[Working data Boundary: Start]

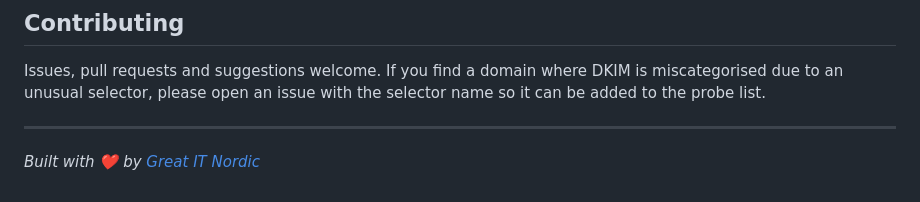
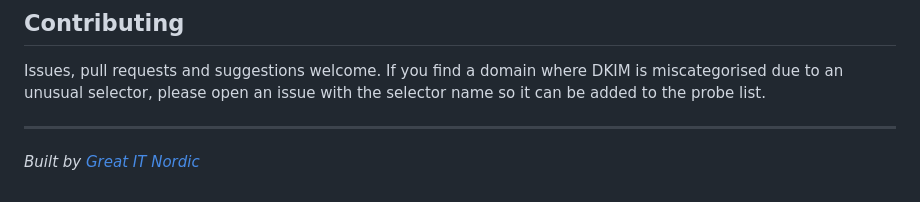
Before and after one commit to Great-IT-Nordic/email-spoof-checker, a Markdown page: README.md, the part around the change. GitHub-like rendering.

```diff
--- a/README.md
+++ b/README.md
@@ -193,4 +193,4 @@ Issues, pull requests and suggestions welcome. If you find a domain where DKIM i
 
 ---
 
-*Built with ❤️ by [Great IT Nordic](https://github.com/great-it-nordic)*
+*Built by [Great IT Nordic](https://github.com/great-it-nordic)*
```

[Working data Boundary: End]
[Working data Boundary: Start]

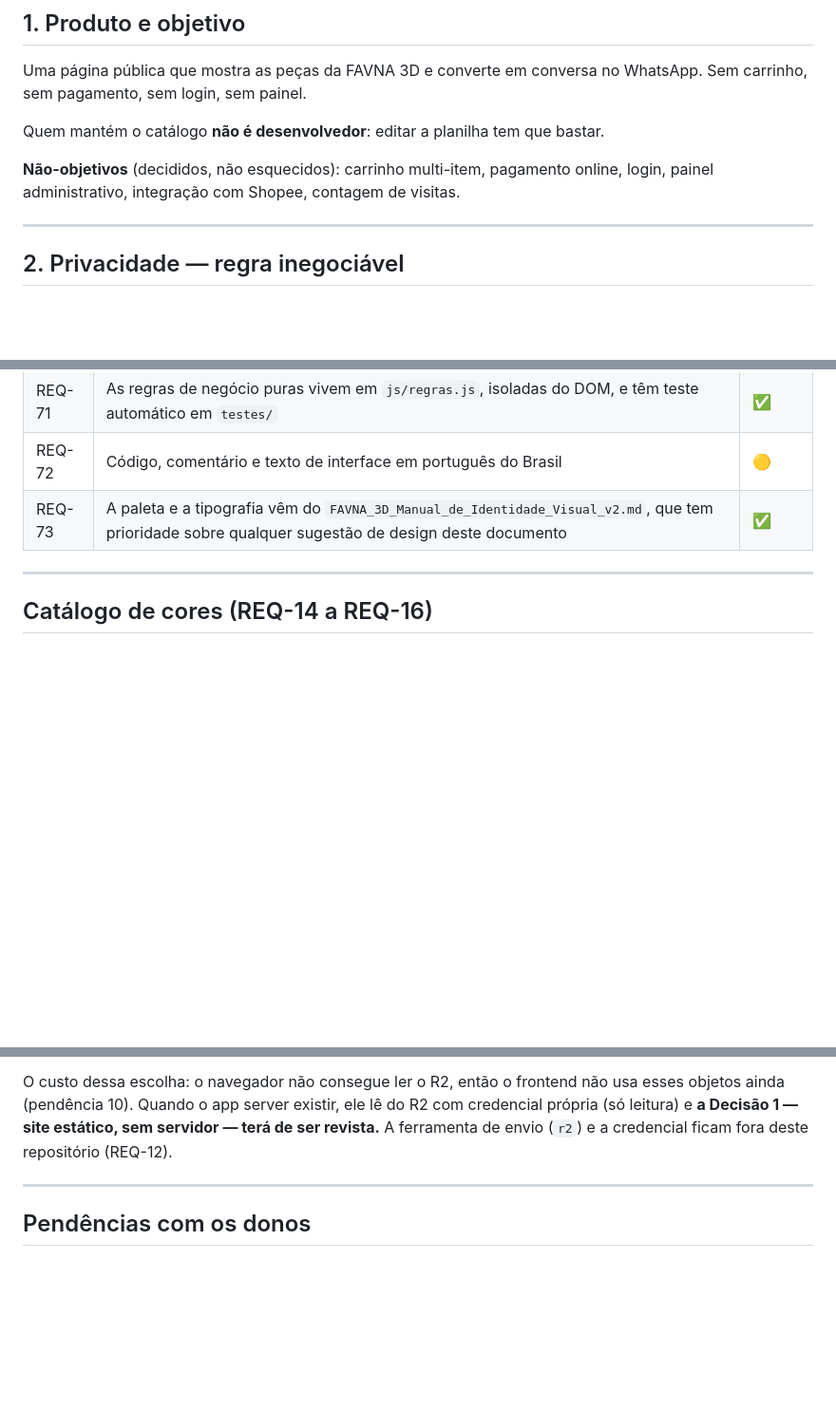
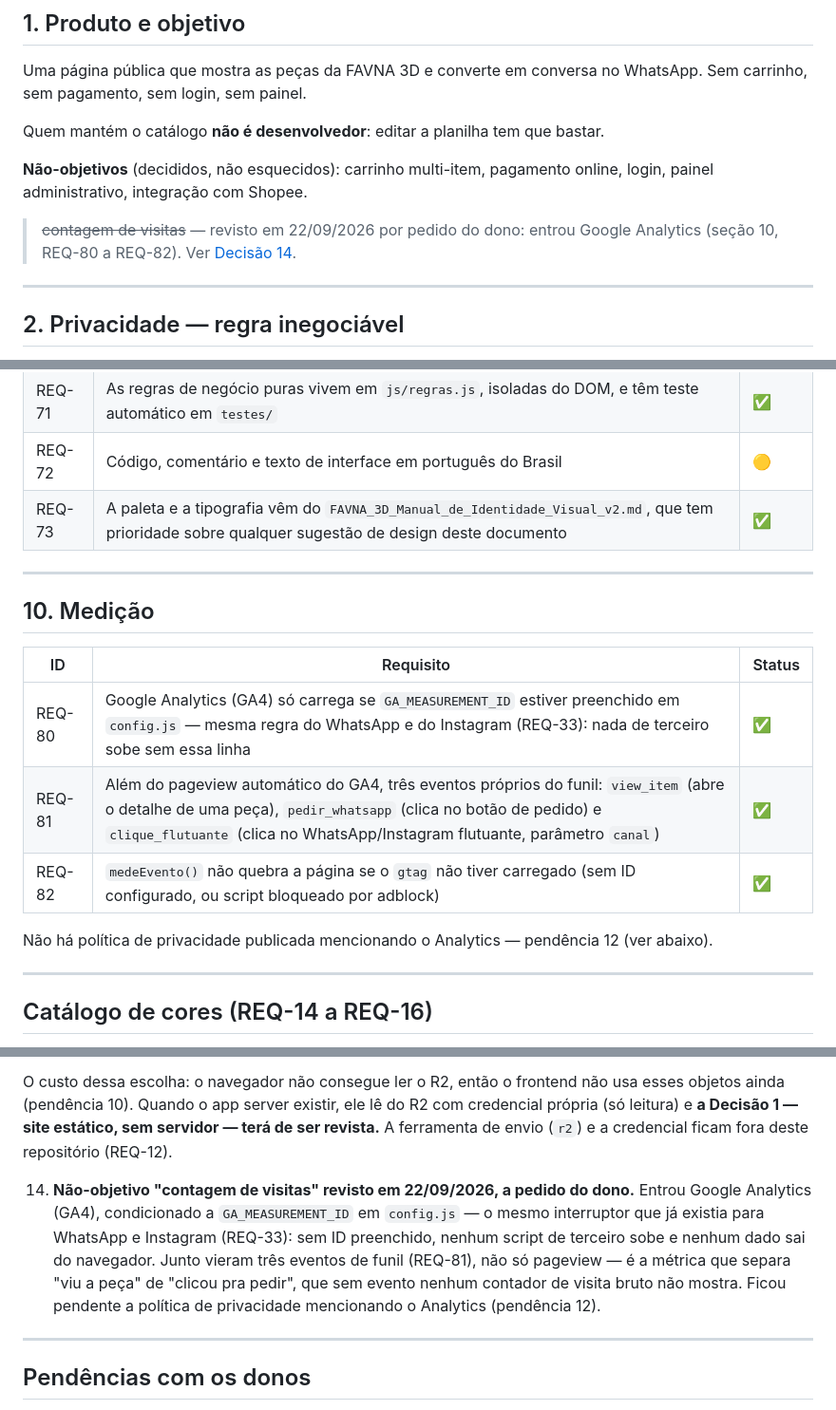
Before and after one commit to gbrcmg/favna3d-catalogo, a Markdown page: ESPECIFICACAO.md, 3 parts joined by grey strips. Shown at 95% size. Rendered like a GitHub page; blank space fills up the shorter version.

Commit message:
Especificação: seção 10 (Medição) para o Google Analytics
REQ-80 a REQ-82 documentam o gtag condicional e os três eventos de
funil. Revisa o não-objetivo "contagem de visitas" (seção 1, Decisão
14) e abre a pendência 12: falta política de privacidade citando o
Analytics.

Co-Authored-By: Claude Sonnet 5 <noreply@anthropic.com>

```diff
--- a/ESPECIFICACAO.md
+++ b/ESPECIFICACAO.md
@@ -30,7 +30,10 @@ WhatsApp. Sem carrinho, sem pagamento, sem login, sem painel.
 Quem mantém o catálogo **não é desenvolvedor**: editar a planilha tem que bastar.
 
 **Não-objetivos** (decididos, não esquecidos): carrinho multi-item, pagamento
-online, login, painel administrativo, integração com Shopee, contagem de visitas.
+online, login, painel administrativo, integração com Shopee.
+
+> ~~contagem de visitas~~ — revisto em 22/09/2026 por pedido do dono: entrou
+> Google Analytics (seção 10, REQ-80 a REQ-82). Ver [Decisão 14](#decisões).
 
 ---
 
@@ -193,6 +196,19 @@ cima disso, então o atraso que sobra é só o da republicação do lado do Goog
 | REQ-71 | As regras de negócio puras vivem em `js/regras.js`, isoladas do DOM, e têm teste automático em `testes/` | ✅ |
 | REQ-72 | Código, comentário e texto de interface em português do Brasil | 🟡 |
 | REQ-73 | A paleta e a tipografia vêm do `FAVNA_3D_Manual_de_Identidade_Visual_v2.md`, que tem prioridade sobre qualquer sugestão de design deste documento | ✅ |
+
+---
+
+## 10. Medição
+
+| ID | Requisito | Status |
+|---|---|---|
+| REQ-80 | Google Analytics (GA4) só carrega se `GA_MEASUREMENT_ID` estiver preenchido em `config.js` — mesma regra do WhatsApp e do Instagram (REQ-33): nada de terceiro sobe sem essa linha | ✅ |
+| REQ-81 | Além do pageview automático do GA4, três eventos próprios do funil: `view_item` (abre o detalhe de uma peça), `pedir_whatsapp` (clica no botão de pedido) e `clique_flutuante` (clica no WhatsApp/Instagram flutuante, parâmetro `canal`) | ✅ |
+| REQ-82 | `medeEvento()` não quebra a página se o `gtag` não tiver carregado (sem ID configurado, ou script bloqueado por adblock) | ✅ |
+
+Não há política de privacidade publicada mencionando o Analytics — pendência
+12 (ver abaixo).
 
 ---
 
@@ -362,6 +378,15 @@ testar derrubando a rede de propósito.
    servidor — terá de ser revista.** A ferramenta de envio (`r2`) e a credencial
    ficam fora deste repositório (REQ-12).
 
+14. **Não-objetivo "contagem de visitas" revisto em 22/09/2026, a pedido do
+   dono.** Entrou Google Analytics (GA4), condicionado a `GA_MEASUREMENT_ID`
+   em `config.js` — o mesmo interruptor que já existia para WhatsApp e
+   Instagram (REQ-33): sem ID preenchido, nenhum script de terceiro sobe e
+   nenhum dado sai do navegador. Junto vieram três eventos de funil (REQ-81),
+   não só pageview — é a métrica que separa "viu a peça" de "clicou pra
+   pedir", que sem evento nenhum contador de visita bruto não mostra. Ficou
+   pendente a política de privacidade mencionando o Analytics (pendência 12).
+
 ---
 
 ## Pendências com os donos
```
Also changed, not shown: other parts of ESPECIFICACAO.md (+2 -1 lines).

[Working data Boundary: End]

**Problem statement**
Each line above that contains the word "política" must be copied.

**Task response**
14) e abre a pendência 12: falta política de privacidade citando o
+Não há política de privacidade publicada mencionando o Analytics — pendência
+   pendente a política de privacidade mencionando o Analytics (pendência 12).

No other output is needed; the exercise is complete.